WHAT YOU ARE ASKED TO DO: Take every line from the records below that includes the word "option".

RECORDS:
□ □ □
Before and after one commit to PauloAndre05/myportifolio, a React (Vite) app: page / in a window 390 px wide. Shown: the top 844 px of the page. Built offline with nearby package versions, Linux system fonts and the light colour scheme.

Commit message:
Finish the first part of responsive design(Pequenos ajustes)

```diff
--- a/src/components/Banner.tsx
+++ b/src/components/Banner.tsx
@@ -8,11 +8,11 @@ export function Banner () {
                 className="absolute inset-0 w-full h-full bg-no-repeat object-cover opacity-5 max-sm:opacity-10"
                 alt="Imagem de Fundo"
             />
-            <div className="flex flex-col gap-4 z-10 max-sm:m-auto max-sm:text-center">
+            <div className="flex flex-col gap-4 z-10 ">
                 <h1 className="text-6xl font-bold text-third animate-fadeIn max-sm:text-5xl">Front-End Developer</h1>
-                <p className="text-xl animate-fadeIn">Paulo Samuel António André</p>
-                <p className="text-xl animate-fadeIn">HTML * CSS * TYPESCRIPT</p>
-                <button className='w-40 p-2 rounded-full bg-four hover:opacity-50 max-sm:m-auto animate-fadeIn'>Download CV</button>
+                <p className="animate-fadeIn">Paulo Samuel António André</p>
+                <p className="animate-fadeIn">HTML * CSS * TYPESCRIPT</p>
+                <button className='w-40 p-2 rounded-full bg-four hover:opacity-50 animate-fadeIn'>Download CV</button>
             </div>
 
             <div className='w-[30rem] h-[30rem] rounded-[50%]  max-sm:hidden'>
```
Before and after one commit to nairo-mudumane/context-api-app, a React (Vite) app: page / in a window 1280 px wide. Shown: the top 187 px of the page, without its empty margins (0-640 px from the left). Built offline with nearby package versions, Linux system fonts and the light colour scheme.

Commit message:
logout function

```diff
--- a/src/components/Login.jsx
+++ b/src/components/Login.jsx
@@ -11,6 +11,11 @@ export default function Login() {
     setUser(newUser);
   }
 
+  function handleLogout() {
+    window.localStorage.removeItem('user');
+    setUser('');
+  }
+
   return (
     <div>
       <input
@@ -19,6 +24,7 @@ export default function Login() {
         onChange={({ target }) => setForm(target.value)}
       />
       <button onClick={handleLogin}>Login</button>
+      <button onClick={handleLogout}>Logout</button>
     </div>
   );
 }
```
□ □ □
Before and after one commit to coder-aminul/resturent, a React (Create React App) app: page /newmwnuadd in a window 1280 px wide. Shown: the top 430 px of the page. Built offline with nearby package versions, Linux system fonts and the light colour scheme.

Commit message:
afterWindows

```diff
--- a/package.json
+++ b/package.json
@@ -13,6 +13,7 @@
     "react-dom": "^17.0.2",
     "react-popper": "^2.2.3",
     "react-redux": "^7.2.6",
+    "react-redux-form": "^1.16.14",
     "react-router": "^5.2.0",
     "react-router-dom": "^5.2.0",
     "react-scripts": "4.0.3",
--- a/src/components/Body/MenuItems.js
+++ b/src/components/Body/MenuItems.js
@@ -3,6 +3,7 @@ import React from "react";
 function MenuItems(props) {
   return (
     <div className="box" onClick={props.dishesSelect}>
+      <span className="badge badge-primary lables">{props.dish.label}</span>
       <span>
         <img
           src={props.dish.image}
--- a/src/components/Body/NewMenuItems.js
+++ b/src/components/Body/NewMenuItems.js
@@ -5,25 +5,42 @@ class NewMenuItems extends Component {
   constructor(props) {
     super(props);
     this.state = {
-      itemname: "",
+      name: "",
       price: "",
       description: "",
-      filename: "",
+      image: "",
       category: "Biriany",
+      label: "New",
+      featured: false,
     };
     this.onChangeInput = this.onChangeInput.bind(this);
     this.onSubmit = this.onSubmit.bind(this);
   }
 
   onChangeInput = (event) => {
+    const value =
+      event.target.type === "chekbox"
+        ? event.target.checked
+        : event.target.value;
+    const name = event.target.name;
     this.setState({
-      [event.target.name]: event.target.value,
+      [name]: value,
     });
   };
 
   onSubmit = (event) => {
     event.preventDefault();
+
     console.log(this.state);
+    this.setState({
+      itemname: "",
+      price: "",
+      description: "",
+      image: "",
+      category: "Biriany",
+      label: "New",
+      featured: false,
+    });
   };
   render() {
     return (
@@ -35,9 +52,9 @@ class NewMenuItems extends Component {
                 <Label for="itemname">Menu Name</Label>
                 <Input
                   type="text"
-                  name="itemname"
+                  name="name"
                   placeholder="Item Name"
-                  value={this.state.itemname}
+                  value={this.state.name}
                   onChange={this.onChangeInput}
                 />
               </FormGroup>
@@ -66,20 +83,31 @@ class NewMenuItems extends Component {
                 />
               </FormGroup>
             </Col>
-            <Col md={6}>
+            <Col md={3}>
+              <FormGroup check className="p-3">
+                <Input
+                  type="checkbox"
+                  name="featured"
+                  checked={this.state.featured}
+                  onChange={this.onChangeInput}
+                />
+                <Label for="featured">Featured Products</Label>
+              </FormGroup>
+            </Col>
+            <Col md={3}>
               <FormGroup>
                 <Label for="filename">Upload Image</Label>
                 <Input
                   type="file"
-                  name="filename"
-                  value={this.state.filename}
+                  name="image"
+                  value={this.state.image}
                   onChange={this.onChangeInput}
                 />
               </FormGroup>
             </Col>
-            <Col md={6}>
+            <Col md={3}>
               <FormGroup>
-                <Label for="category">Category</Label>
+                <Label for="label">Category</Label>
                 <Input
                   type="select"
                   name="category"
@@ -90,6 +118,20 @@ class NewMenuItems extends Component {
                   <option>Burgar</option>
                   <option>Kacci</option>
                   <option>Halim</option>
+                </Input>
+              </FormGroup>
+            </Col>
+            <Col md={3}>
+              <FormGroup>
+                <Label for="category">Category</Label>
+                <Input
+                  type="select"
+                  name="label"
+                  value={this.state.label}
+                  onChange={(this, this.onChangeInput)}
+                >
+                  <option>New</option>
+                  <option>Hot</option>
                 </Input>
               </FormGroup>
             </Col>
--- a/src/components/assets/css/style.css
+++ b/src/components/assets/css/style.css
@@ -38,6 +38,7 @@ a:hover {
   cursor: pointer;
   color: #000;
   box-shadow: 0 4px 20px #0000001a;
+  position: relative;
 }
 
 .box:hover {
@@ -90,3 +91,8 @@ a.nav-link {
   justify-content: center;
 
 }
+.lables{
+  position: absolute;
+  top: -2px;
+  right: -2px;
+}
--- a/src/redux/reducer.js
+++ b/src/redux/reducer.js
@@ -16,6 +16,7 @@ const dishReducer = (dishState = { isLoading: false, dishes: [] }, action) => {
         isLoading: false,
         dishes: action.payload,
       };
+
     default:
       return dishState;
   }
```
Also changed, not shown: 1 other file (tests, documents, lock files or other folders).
□ □ □
RESPONSE AREA:
                   <option>Burgar</option>
                   <option>Kacci</option>
                   <option>Halim</option>
+                  <option>New</option>
+                  <option>Hot</option>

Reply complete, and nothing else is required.